### MATERIAL TO PROCESS
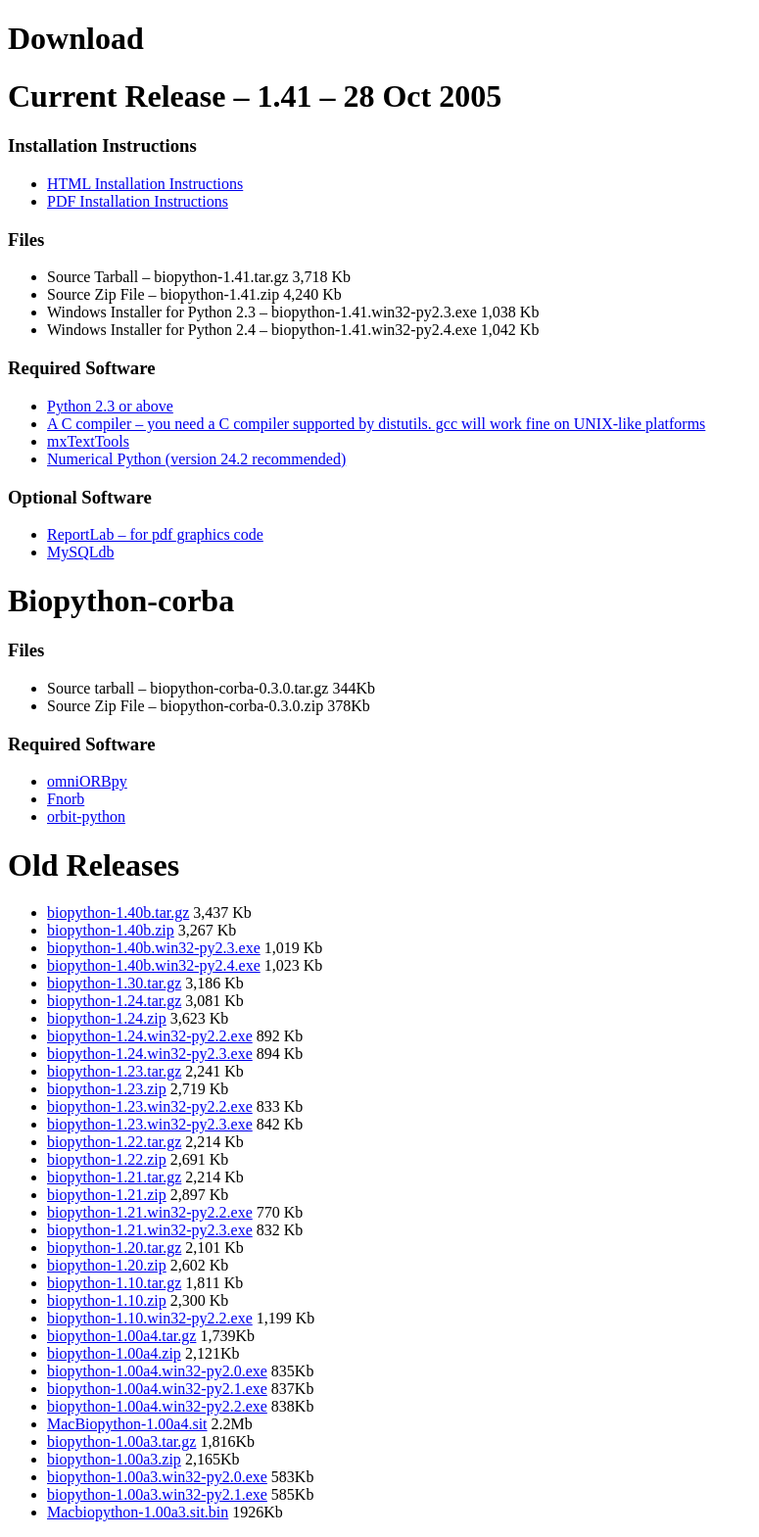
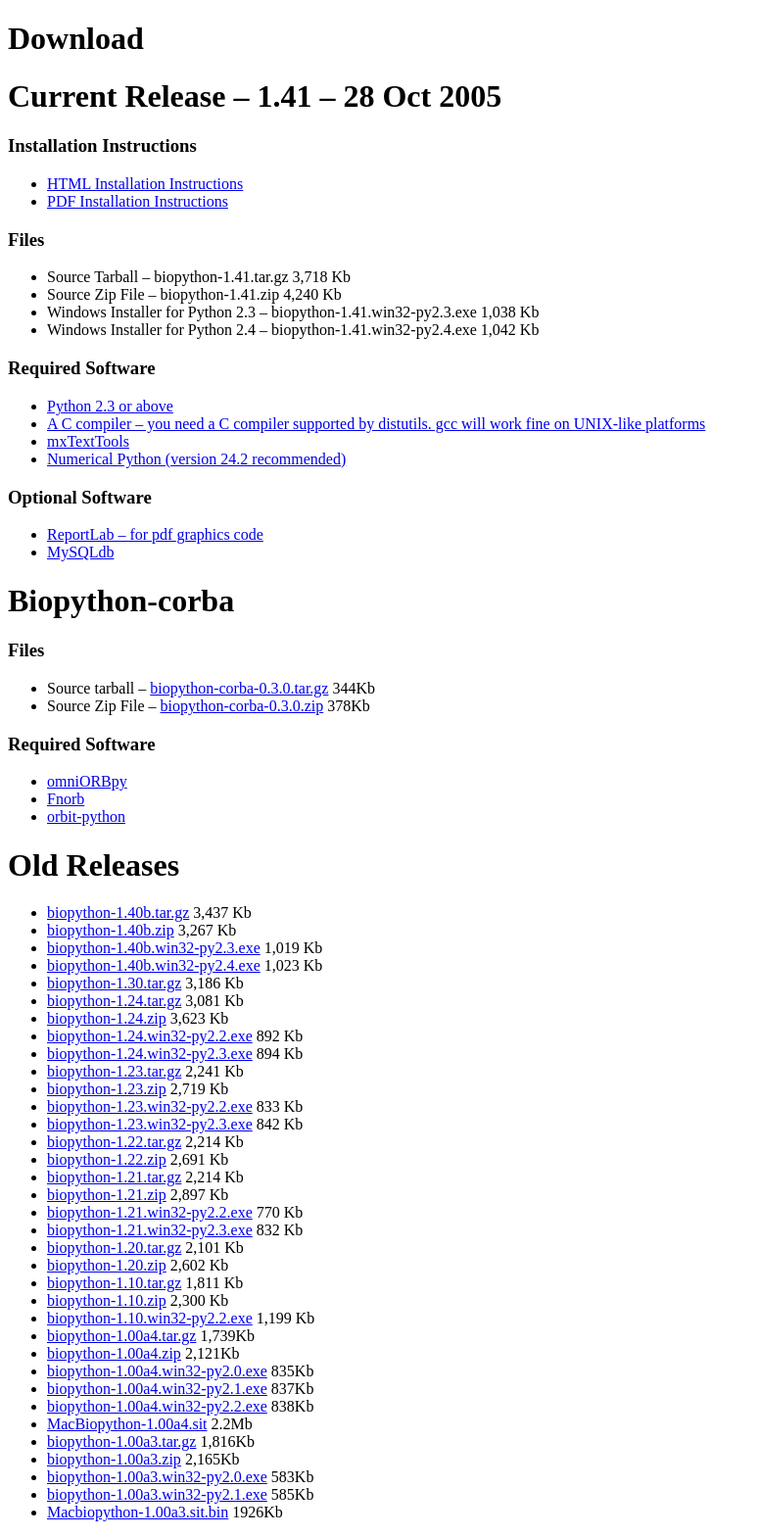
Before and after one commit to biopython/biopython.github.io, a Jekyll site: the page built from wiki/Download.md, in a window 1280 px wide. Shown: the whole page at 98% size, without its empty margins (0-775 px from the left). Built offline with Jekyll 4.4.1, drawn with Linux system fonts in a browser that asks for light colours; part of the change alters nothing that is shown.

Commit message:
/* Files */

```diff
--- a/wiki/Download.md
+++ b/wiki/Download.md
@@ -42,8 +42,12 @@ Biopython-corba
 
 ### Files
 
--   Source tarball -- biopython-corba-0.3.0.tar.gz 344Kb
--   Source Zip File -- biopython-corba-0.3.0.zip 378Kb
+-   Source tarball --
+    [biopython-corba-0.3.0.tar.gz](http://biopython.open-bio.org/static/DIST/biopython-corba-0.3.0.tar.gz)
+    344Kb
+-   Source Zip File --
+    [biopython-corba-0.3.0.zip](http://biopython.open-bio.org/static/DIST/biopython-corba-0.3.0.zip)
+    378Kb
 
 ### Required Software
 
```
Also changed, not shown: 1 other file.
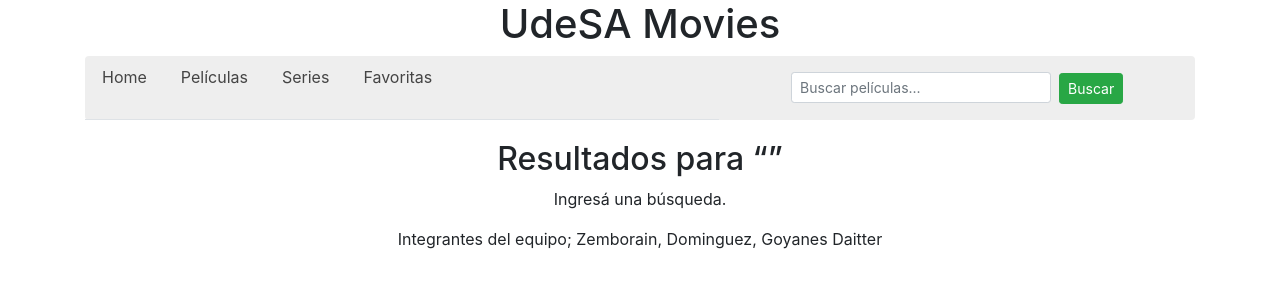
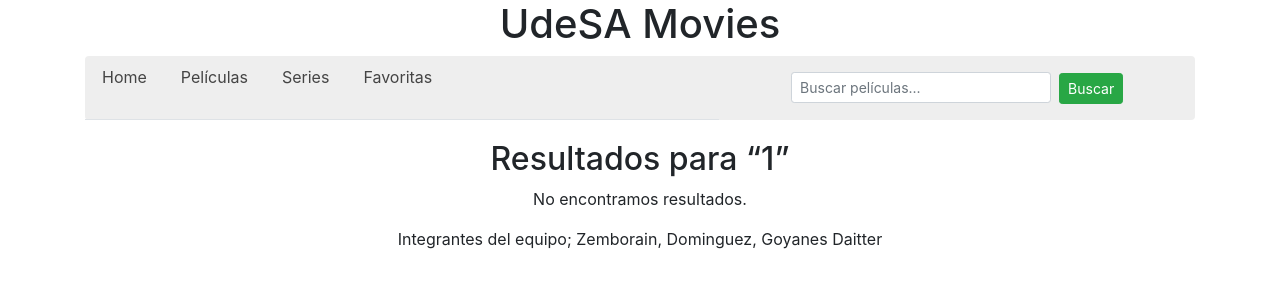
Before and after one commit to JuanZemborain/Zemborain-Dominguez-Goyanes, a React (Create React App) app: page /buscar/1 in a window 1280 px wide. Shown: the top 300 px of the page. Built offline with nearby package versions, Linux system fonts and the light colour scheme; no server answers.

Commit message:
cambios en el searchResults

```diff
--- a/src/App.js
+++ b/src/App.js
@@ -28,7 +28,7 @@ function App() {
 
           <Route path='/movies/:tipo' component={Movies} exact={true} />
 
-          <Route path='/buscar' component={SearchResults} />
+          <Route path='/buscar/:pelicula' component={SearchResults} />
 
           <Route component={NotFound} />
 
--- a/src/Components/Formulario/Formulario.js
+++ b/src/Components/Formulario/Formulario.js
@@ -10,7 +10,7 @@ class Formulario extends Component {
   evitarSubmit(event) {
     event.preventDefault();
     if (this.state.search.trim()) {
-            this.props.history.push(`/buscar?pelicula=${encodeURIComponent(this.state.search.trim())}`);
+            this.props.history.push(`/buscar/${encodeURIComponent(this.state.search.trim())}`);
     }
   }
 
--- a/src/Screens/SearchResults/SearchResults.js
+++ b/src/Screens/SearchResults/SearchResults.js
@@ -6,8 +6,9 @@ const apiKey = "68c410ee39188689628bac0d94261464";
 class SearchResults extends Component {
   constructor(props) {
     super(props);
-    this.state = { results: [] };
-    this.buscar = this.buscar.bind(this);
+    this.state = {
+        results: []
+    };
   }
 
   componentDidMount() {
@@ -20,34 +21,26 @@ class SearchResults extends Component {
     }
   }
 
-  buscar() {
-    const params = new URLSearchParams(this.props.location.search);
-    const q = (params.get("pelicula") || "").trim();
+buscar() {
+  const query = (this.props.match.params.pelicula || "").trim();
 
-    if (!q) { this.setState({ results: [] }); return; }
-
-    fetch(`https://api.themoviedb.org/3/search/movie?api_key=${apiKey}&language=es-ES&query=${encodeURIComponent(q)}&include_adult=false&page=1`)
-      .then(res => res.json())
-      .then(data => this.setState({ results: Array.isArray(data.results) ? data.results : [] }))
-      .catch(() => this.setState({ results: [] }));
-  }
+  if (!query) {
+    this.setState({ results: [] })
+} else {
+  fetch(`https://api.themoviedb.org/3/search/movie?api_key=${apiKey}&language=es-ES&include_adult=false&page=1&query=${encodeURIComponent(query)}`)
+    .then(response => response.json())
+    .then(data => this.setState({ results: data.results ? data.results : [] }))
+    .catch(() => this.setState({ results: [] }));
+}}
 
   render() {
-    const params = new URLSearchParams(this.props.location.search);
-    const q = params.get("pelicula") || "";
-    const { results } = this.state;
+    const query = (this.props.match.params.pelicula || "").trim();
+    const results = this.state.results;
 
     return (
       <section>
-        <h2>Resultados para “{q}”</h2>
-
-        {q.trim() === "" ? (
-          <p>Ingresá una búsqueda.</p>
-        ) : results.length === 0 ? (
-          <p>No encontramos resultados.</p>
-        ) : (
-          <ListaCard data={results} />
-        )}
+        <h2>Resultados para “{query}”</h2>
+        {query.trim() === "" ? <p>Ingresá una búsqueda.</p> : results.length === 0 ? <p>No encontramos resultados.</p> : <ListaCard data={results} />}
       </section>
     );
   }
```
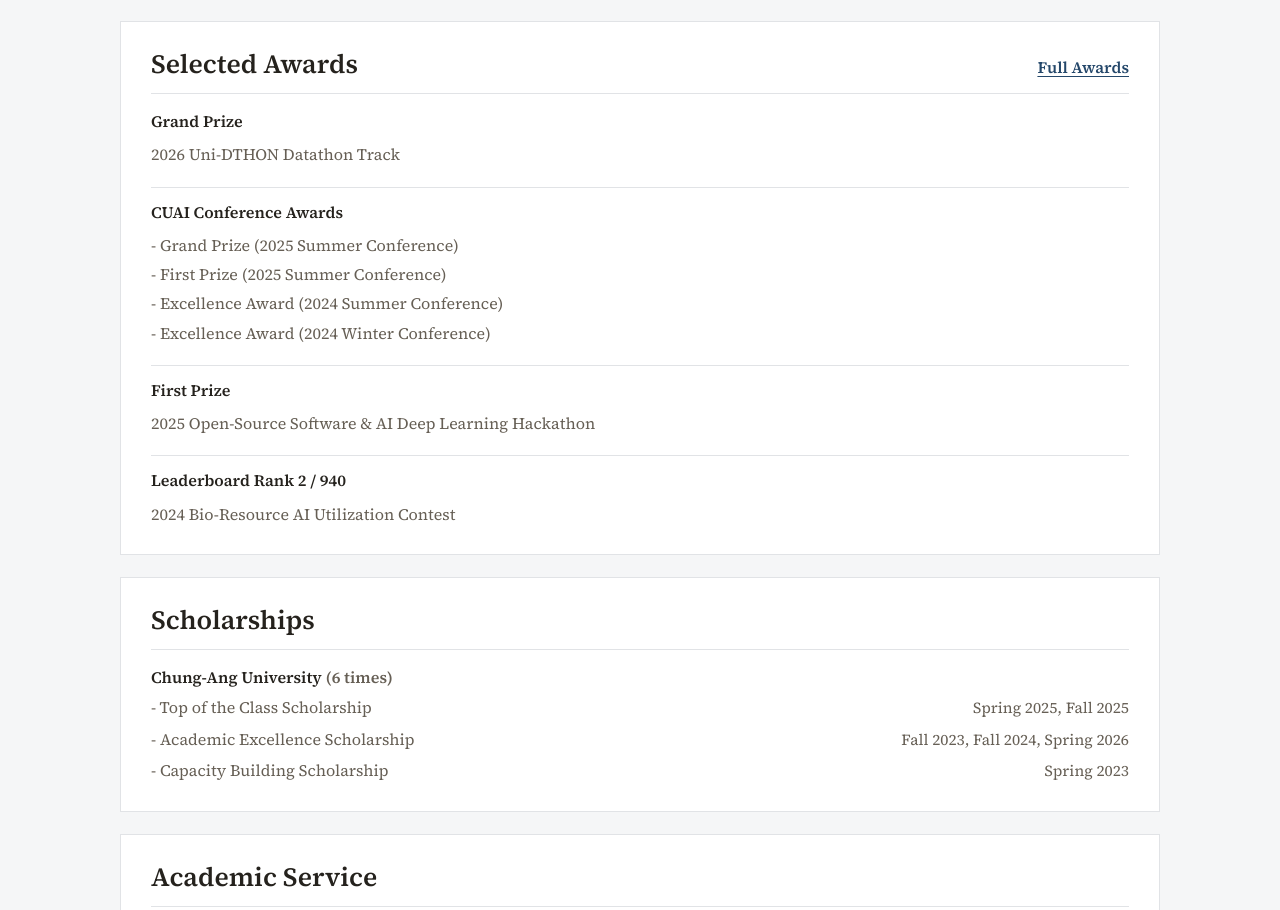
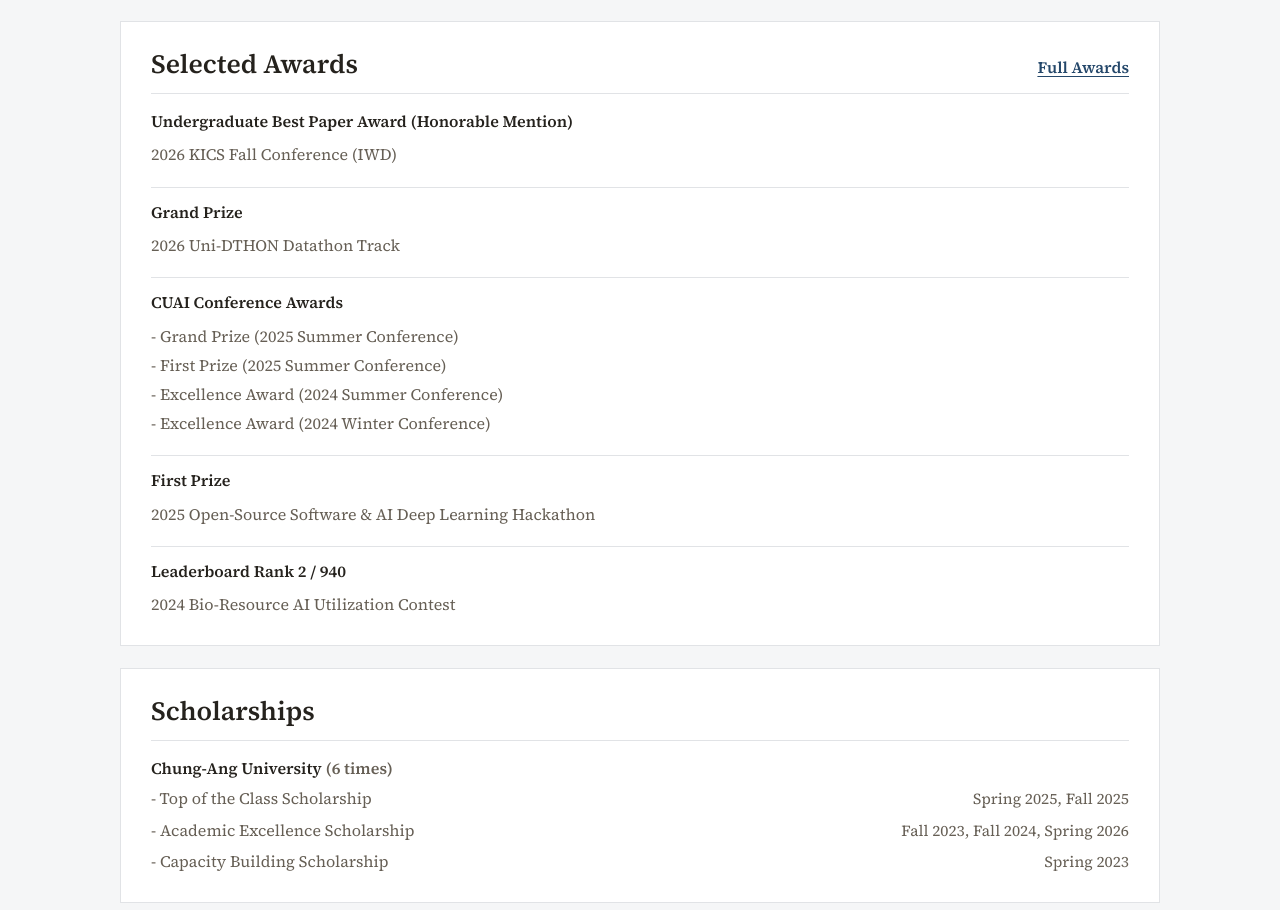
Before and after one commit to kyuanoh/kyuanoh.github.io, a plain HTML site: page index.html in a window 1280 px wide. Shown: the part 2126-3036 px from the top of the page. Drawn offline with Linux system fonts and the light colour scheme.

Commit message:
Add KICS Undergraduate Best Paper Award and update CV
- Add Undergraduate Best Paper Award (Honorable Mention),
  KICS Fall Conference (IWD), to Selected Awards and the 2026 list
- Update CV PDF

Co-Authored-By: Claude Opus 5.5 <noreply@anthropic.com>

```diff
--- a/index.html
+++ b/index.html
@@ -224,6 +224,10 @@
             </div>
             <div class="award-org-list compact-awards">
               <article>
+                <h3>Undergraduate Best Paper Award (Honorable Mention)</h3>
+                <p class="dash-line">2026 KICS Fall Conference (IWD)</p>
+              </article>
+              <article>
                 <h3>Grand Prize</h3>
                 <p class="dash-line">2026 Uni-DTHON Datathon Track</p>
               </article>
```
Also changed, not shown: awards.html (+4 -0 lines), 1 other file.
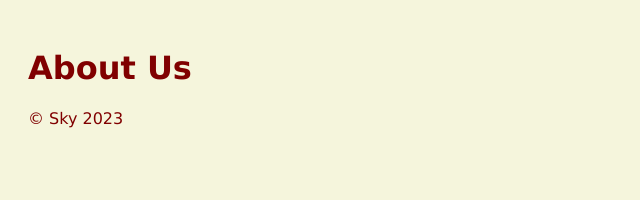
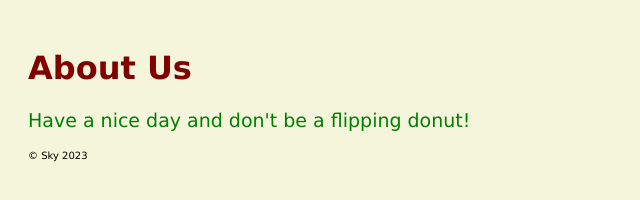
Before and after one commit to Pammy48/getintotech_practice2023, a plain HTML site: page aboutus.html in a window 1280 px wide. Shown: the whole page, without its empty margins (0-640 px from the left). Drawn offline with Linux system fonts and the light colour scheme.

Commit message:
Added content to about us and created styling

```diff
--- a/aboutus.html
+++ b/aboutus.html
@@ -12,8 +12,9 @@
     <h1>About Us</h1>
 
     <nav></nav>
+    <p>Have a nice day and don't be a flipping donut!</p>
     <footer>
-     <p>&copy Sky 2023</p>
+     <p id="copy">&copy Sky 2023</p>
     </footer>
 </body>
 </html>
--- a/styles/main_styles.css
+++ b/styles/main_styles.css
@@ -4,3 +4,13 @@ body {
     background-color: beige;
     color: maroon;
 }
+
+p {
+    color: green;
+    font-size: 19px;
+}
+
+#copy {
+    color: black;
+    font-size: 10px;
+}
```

### WORK INSTRUCTIONS
Line by line, write out the material exactly, leaving the images out.

### SOLUTION FOR THIS PROBLEM
Before and after one commit to biopython/biopython.github.io, a Jekyll site: the page built from wiki/Download.md, in a window 1280 px wide. Shown: the whole page at 98% size, without its empty margins (0-775 px from the left). Built offline with Jekyll 4.4.1, drawn with Linux system fonts in a browser that asks for light colours; part of the change alters nothing that is shown.

Commit message:
/* Files */

```diff
--- a/wiki/Download.md
+++ b/wiki/Download.md
@@ -42,8 +42,12 @@ Biopython-corba
 
 ### Files
 
--   Source tarball -- biopython-corba-0.3.0.tar.gz 344Kb
--   Source Zip File -- biopython-corba-0.3.0.zip 378Kb
+-   Source tarball --
+    [biopython-corba-0.3.0.tar.gz](http://biopython.open-bio.org/static/DIST/biopython-corba-0.3.0.tar.gz)
+    344Kb
+-   Source Zip File --
+    [biopython-corba-0.3.0.zip](http://biopython.open-bio.org/static/DIST/biopython-corba-0.3.0.zip)
+    378Kb
 
 ### Required Software
 
```
Also changed, not shown: 1 other file.
Before and after one commit to JuanZemborain/Zemborain-Dominguez-Goyanes, a React (Create React App) app: page /buscar/1 in a window 1280 px wide. Shown: the top 300 px of the page. Built offline with nearby package versions, Linux system fonts and the light colour scheme; no server answers.

Commit message:
cambios en el searchResults

```diff
--- a/src/App.js
+++ b/src/App.js
@@ -28,7 +28,7 @@ function App() {
 
           <Route path='/movies/:tipo' component={Movies} exact={true} />
 
-          <Route path='/buscar' component={SearchResults} />
+          <Route path='/buscar/:pelicula' component={SearchResults} />
 
           <Route component={NotFound} />
 
--- a/src/Components/Formulario/Formulario.js
+++ b/src/Components/Formulario/Formulario.js
@@ -10,7 +10,7 @@ class Formulario extends Component {
   evitarSubmit(event) {
     event.preventDefault();
     if (this.state.search.trim()) {
-            this.props.history.push(`/buscar?pelicula=${encodeURIComponent(this.state.search.trim())}`);
+            this.props.history.push(`/buscar/${encodeURIComponent(this.state.search.trim())}`);
     }
   }
 
--- a/src/Screens/SearchResults/SearchResults.js
+++ b/src/Screens/SearchResults/SearchResults.js
@@ -6,8 +6,9 @@ const apiKey = "68c410ee39188689628bac0d94261464";
 class SearchResults extends Component {
   constructor(props) {
     super(props);
-    this.state = { results: [] };
-    this.buscar = this.buscar.bind(this);
+    this.state = {
+        results: []
+    };
   }
 
   componentDidMount() {
@@ -20,34 +21,26 @@ class SearchResults extends Component {
     }
   }
 
-  buscar() {
-    const params = new URLSearchParams(this.props.location.search);
-    const q = (params.get("pelicula") || "").trim();
+buscar() {
+  const query = (this.props.match.params.pelicula || "").trim();
 
-    if (!q) { this.setState({ results: [] }); return; }
-
-    fetch(`https://api.themoviedb.org/3/search/movie?api_key=${apiKey}&language=es-ES&query=${encodeURIComponent(q)}&include_adult=false&page=1`)
-      .then(res => res.json())
-      .then(data => this.setState({ results: Array.isArray(data.results) ? data.results : [] }))
-      .catch(() => this.setState({ results: [] }));
-  }
+  if (!query) {
+    this.setState({ results: [] })
+} else {
+  fetch(`https://api.themoviedb.org/3/search/movie?api_key=${apiKey}&language=es-ES&include_adult=false&page=1&query=${encodeURIComponent(query)}`)
+    .then(response => response.json())
+    .then(data => this.setState({ results: data.results ? data.results : [] }))
+    .catch(() => this.setState({ results: [] }));
+}}
 
   render() {
-    const params = new URLSearchParams(this.props.location.search);
-    const q = params.get("pelicula") || "";
-    const { results } = this.state;
+    const query = (this.props.match.params.pelicula || "").trim();
+    const results = this.state.results;
 
     return (
       <section>
-        <h2>Resultados para “{q}”</h2>
-
-        {q.trim() === "" ? (
-          <p>Ingresá una búsqueda.</p>
-        ) : results.length === 0 ? (
-          <p>No encontramos resultados.</p>
-        ) : (
-          <ListaCard data={results} />
-        )}
+        <h2>Resultados para “{query}”</h2>
+        {query.trim() === "" ? <p>Ingresá una búsqueda.</p> : results.length === 0 ? <p>No encontramos resultados.</p> : <ListaCard data={results} />}
       </section>
     );
   }
```
Before and after one commit to kyuanoh/kyuanoh.github.io, a plain HTML site: page index.html in a window 1280 px wide. Shown: the part 2126-3036 px from the top of the page. Drawn offline with Linux system fonts and the light colour scheme.

Commit message:
Add KICS Undergraduate Best Paper Award and update CV
- Add Undergraduate Best Paper Award (Honorable Mention),
  KICS Fall Conference (IWD), to Selected Awards and the 2026 list
- Update CV PDF

Co-Authored-By: Claude Opus 5.5 <noreply@anthropic.com>

```diff
--- a/index.html
+++ b/index.html
@@ -224,6 +224,10 @@
             </div>
             <div class="award-org-list compact-awards">
               <article>
+                <h3>Undergraduate Best Paper Award (Honorable Mention)</h3>
+                <p class="dash-line">2026 KICS Fall Conference (IWD)</p>
+              </article>
+              <article>
                 <h3>Grand Prize</h3>
                 <p class="dash-line">2026 Uni-DTHON Datathon Track</p>
               </article>
```
Also changed, not shown: awards.html (+4 -0 lines), 1 other file.
Before and after one commit to Pammy48/getintotech_practice2023, a plain HTML site: page aboutus.html in a window 1280 px wide. Shown: the whole page, without its empty margins (0-640 px from the left). Drawn offline with Linux system fonts and the light colour scheme.

Commit message:
Added content to about us and created styling

```diff
--- a/aboutus.html
+++ b/aboutus.html
@@ -12,8 +12,9 @@
     <h1>About Us</h1>
 
     <nav></nav>
+    <p>Have a nice day and don't be a flipping donut!</p>
     <footer>
-     <p>&copy Sky 2023</p>
+     <p id="copy">&copy Sky 2023</p>
     </footer>
 </body>
 </html>
--- a/styles/main_styles.css
+++ b/styles/main_styles.css
@@ -4,3 +4,13 @@ body {
     background-color: beige;
     color: maroon;
 }
+
+p {
+    color: green;
+    font-size: 19px;
+}
+
+#copy {
+    color: black;
+    font-size: 10px;
+}
```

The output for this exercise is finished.